1. Lewis Hamilton Mercedes W06 1hr 31min 53.145sec
2. Nico Rosberg Mercedes W06 1hr 31min 55.430sec
3. Valtteri Bottas Williams FW37 1hr 32min 33.811sec

Fastest lap: Kimi Räikkönen Ferrari SF15-T 1min 16.987sec
Race distance: 70 laps, 189.67 miles
Pole position: Lewis Hamilton Mercedes W06 1min 14.393sec

Rd 8 Spielberg, June 21 2015
1. Nico Rosberg Mercedes W06 1hr 30min 16.930sec
2. Lewis Hamilton Mercedes W06 1hr 30min 25.730sec
3. Felipe Massa Williams FW37 1hr 30min 34.503sec

Fastest lap: Nico Rosberg Mercedes W06 1min 11.235sec
Race distance: 71 laps, 190.77 miles
Pole position: Lewis Hamilton Mercedes W06 1min 08.455sec

These were the two races that, last year, but for over-conservative strategy calls, Williams could have won. The Mercs were vulnerable – and Williams should have been able to pounce. They didn’t. Those calls were risk-averse for two reasons: the operation and confidence levels were being rebuilt by the Pat Symonds-Rob Smedley axis after years of poor performance. Secondly, the risk downside might have threatened a much-needed top-three placing in the constructors championship that had big, maybe crucial, financial implications.

Williams is not yet back to the level of its glory years. With a budget less than half Ferrari’s, how could it be? But Mercedes last year gave it the chance of re-establishing itself at the sharp end, with a well-balanced, low-drag car that had a power advantage over its Ferrari and Renault-engined opposition. But it took time for the team to catch up with the car’s competitiveness. In hindsight the Canada and Austria opportunities came too early last year. By, say, Singapore Williams was again emerging as a team of the front rank, able reliably to maximise whatever hand it had been dealt. That team could probably have won those earlier races.

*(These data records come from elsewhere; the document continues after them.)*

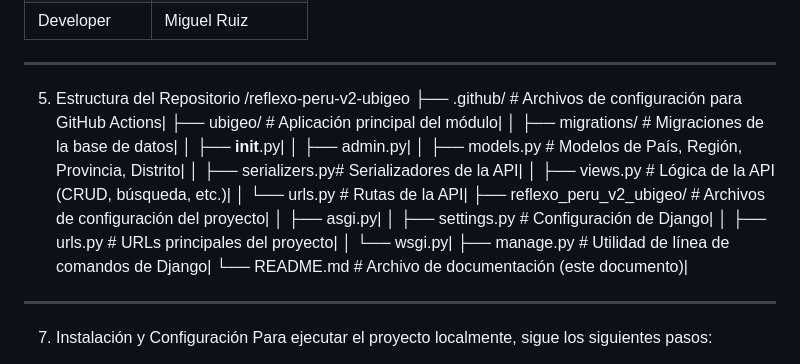
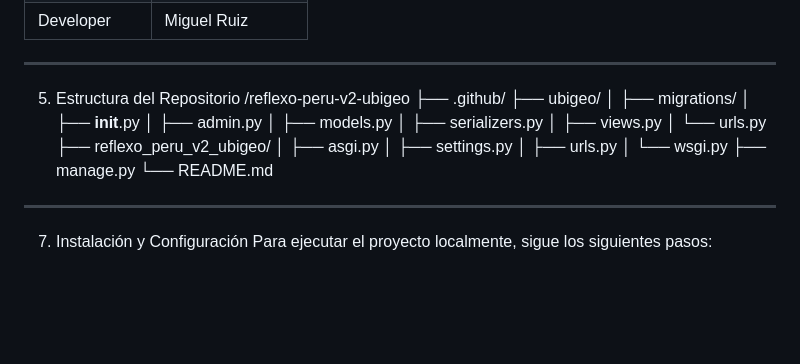
Before and after one commit to CesarMartel/UBIGEO-DJANGO, a Markdown page: README.md, the part around the change. Drawn GitHub-style; blank space fills up the shorter version.

```diff
--- a/README.md
+++ b/README.md
@@ -34,22 +34,22 @@ El equipo encargado de la migración del módulo de Ubigeo está compuesto por l
 ----------------------------------------------------------------------------------------------------------------------------------------------------------------------------------------------------------------------------------------------
 5. Estructura del Repositorio
 /reflexo-peru-v2-ubigeo
-├── .github/          # Archivos de configuración para GitHub Actions|
-├── ubigeo/           # Aplicación principal del módulo|
-│   ├── migrations/   # Migraciones de la base de datos|
-│   ├── __init__.py|
-│   ├── admin.py|
-│   ├── models.py     # Modelos de País, Región, Provincia, Distrito|
-│   ├── serializers.py# Serializadores de la API|
-│   ├── views.py      # Lógica de la API (CRUD, búsqueda, etc.)|
-│   └── urls.py       # Rutas de la API|
-├── reflexo_peru_v2_ubigeo/ # Archivos de configuración del proyecto|
-│   ├── asgi.py|
-│   ├── settings.py   # Configuración de Django|
-│   ├── urls.py       # URLs principales del proyecto|
-│   └── wsgi.py|
-├── manage.py         # Utilidad de línea de comandos de Django|
-└── README.md         # Archivo de documentación (este documento)|
+├── .github/
+├── ubigeo/
+│   ├── migrations/
+│   ├── __init__.py
+│   ├── admin.py
+│   ├── models.py
+│   ├── serializers.py
+│   ├── views.py
+│   └── urls.py
+├── reflexo_peru_v2_ubigeo/
+│   ├── asgi.py
+│   ├── settings.py
+│   ├── urls.py
+│   └── wsgi.py
+├── manage.py
+└── README.md
 ----------------------------------------------------------------------------------------------------------------------------------------------------------------------------------------------------------------------------------------------
 7. Instalación y Configuración
 Para ejecutar el proyecto localmente, sigue los siguientes pasos:
```
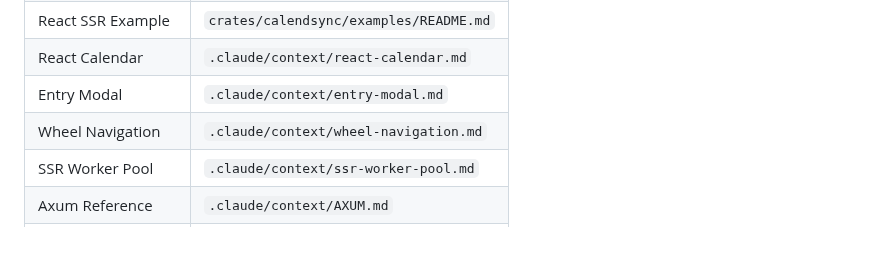
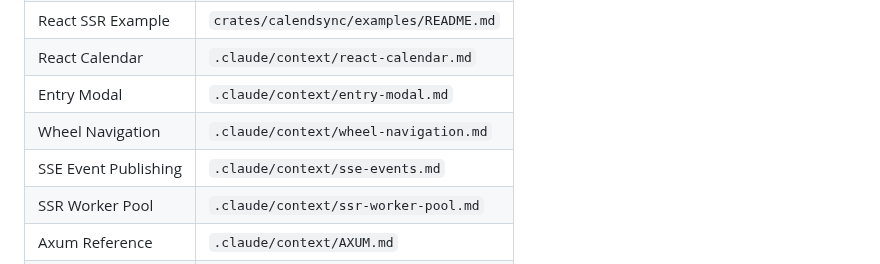
Before and after one commit to cloudbridgeuy/calendsync, a Markdown page: CLAUDE.md, the part around the change. Drawn GitHub-style; blank space fills up the shorter version.

Commit message:
docs: add SSE event publishing documentation

```diff
--- a/CLAUDE.md
+++ b/CLAUDE.md
@@ -636,6 +636,7 @@ Detailed documentation is kept in dedicated files. Consult these when working on
 | React Calendar | `.claude/context/react-calendar.md` |
 | Entry Modal | `.claude/context/entry-modal.md` |
 | Wheel Navigation | `.claude/context/wheel-navigation.md` |
+| SSE Event Publishing | `.claude/context/sse-events.md` |
 | SSR Worker Pool | `.claude/context/ssr-worker-pool.md` |
 | Axum Reference | `.claude/context/AXUM.md` |
 | HTMX Reference | `.claude/context/HTMX.md` |
```
Also changed, not shown: .claude/context/sse-events.md (added, +166 -0 lines).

Into 2015, with essentially a development of the same concept, this more seasoned team has a car that in the first part of the campaign was not quite as competitive. It’s as far behind the works Mercedes as ever, with a resurgent Ferrari now between them. The Red Bull challenge may have faded but the Ferrari one more than overwhelms it. So for the first few races this more savvy Williams had to concentrate on maximising what it had. The fact the team had twice as many constructors points as last year at the equivalent stage, despite a slightly less competitive car, was testimony to how good the operational side of things had become.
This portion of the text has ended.